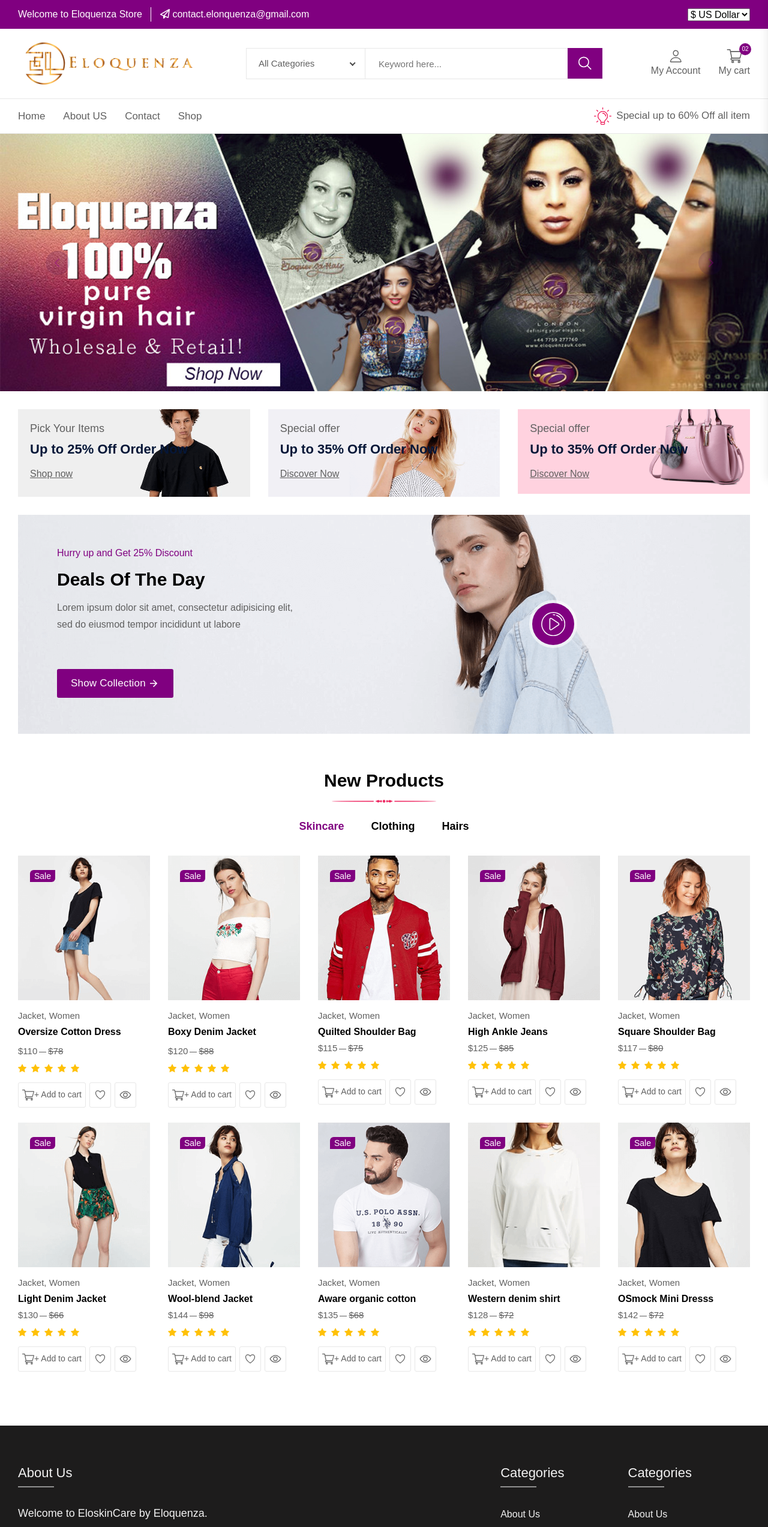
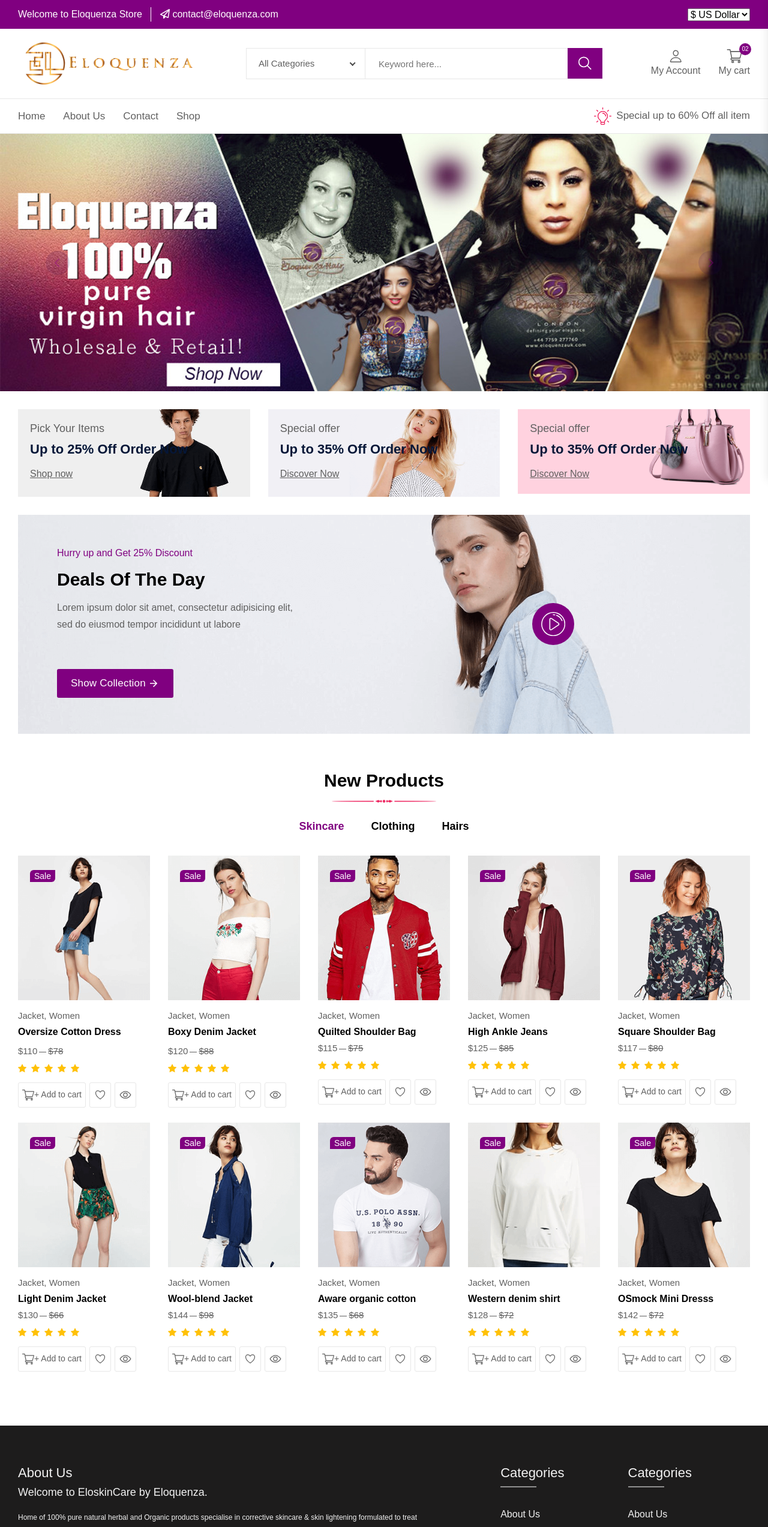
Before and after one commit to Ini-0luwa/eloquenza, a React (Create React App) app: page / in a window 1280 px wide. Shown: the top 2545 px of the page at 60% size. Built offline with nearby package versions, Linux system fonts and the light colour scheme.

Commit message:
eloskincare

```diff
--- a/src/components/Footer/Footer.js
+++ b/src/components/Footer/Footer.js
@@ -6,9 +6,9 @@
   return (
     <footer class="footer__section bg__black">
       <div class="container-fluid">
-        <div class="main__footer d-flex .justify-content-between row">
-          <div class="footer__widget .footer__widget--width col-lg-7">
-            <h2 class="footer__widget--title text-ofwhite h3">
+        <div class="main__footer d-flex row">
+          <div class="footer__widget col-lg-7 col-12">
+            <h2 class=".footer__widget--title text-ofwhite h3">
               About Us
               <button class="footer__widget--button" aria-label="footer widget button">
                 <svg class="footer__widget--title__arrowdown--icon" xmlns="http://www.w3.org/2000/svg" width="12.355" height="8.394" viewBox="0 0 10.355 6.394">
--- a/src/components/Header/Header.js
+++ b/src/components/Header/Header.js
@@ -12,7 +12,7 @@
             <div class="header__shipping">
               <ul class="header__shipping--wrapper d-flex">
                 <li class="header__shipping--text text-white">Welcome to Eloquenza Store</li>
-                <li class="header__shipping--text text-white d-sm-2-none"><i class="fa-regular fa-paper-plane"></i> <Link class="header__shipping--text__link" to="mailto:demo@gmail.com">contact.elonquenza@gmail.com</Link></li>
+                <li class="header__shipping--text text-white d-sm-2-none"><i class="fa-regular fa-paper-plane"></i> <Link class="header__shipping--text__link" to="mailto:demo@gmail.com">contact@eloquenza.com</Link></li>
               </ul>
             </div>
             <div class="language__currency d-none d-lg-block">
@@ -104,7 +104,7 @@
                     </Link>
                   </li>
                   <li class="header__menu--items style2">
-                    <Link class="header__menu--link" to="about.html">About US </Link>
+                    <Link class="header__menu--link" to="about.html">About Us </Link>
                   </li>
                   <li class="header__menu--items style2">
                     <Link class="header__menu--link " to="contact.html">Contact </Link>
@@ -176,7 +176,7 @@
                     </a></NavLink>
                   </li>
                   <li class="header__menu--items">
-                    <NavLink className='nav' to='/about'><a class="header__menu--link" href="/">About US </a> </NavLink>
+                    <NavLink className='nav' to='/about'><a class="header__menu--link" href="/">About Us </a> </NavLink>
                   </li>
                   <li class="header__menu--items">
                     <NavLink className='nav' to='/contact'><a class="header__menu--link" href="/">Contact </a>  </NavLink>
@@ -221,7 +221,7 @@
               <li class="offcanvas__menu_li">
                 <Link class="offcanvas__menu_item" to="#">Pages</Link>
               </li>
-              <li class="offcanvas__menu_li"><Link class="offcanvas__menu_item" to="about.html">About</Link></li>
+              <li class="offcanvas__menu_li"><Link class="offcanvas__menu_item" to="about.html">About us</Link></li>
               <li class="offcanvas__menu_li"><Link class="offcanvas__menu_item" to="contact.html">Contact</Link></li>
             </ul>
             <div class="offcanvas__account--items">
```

==

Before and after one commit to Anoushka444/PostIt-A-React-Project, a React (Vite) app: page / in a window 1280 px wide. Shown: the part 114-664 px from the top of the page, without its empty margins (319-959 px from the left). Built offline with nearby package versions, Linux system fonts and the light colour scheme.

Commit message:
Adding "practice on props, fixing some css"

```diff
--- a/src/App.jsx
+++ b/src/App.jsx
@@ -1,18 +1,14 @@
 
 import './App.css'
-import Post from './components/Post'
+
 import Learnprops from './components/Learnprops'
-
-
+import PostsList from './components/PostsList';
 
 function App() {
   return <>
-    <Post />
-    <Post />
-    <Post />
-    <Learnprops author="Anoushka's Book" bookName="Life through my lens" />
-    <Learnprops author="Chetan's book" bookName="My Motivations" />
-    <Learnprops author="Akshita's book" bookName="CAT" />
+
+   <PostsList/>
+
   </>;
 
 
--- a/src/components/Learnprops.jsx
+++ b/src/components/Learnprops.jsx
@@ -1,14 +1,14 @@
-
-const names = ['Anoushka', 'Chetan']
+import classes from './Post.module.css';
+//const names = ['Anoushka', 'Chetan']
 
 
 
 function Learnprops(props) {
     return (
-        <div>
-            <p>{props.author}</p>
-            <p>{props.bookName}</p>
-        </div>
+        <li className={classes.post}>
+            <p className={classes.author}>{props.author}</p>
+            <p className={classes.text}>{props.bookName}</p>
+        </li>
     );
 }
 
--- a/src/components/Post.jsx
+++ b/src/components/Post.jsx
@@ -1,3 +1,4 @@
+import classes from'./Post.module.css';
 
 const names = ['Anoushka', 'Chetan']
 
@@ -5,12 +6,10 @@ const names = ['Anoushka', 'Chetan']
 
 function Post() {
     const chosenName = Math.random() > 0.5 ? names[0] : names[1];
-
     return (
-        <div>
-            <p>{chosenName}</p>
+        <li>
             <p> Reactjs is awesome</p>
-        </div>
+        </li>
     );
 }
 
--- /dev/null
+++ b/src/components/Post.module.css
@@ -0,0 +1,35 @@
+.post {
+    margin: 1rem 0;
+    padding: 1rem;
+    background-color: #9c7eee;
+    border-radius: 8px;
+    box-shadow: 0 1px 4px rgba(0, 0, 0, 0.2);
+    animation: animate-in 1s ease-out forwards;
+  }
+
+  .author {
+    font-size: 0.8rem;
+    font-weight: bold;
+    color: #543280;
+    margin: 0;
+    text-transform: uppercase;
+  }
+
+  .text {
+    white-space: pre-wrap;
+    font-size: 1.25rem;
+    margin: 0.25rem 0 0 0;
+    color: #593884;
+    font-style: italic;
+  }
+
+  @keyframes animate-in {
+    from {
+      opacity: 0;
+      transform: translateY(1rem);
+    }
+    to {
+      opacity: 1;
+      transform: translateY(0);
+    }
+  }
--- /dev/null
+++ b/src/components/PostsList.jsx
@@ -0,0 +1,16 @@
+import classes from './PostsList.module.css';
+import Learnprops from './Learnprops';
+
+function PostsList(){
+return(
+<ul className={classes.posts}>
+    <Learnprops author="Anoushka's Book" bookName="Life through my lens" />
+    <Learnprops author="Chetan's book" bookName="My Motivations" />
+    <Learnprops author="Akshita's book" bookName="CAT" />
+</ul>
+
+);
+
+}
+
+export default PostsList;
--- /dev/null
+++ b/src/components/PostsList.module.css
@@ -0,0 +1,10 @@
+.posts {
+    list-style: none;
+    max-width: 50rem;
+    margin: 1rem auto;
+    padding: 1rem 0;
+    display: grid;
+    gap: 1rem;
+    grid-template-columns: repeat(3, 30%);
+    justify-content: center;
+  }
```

[Exercise goal]
Find each line holding the string "none" in the listing above, then copy it.

[Answer to this problem]
-                <li class="header__shipping--text text-white d-sm-2-none"><i class="fa-regular fa-paper-plane"></i> <Link class="header__shipping--text__link" to="mailto:demo@gmail.com">contact.elonquenza@gmail.com</Link></li>
+                <li class="header__shipping--text text-white d-sm-2-none"><i class="fa-regular fa-paper-plane"></i> <Link class="header__shipping--text__link" to="mailto:demo@gmail.com">contact@eloquenza.com</Link></li>
             <div class="language__currency d-none d-lg-block">
+    list-style: none;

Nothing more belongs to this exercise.